Revision comparison data
*-*-*

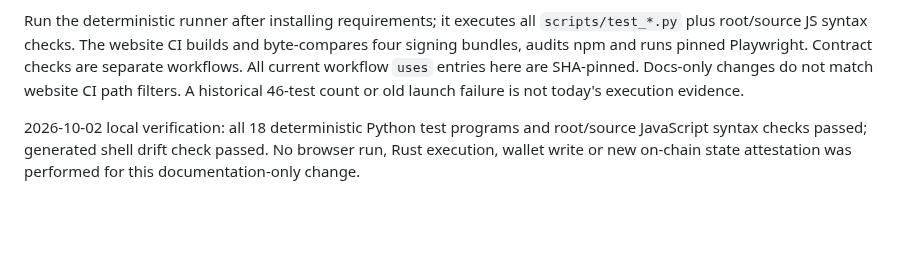
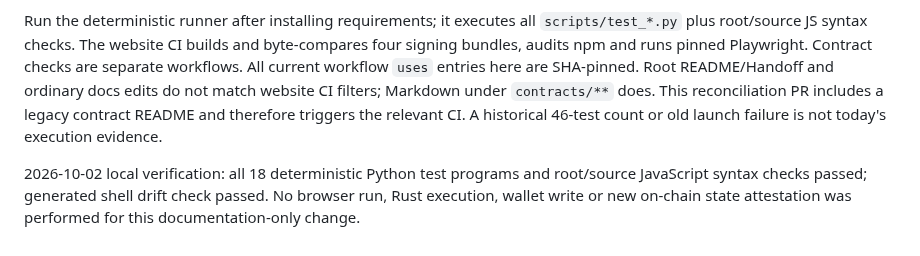
Before and after one commit to cristianoneta/neta-website, a Markdown page: docs/CURRENT_STATE.md, the part around the change. Drawn GitHub-style; blank space fills up the shorter version.

```diff
--- a/docs/CURRENT_STATE.md
+++ b/docs/CURRENT_STATE.md
@@ -147,7 +147,9 @@ Run the deterministic runner after installing requirements; it executes all
 `scripts/test_*.py` plus root/source JS syntax checks. The website CI builds
 and byte-compares four signing bundles, audits npm and runs pinned Playwright.
 Contract checks are separate workflows. All current workflow `uses` entries
-here are SHA-pinned. Docs-only changes do not match website CI path filters.
+here are SHA-pinned. Root README/Handoff and ordinary docs edits do not match
+website CI filters; Markdown under `contracts/**` does. This reconciliation PR
+includes a legacy contract README and therefore triggers the relevant CI.
 A historical 46-test count or old launch failure is not today's execution evidence.
 
 2026-10-02 local verification: all 18 deterministic Python test programs and
```
Also changed, not shown: HANDOFF.md (+3 -2 lines), README.md (+3 -2 lines).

*-*-*

Work instructions ->
Please go through the data above and copy every line that has the word "filters".

Finished exercise ->
-here are SHA-pinned. Docs-only changes do not match website CI path filters.
+website CI filters; Markdown under `contracts/**` does. This reconciliation PR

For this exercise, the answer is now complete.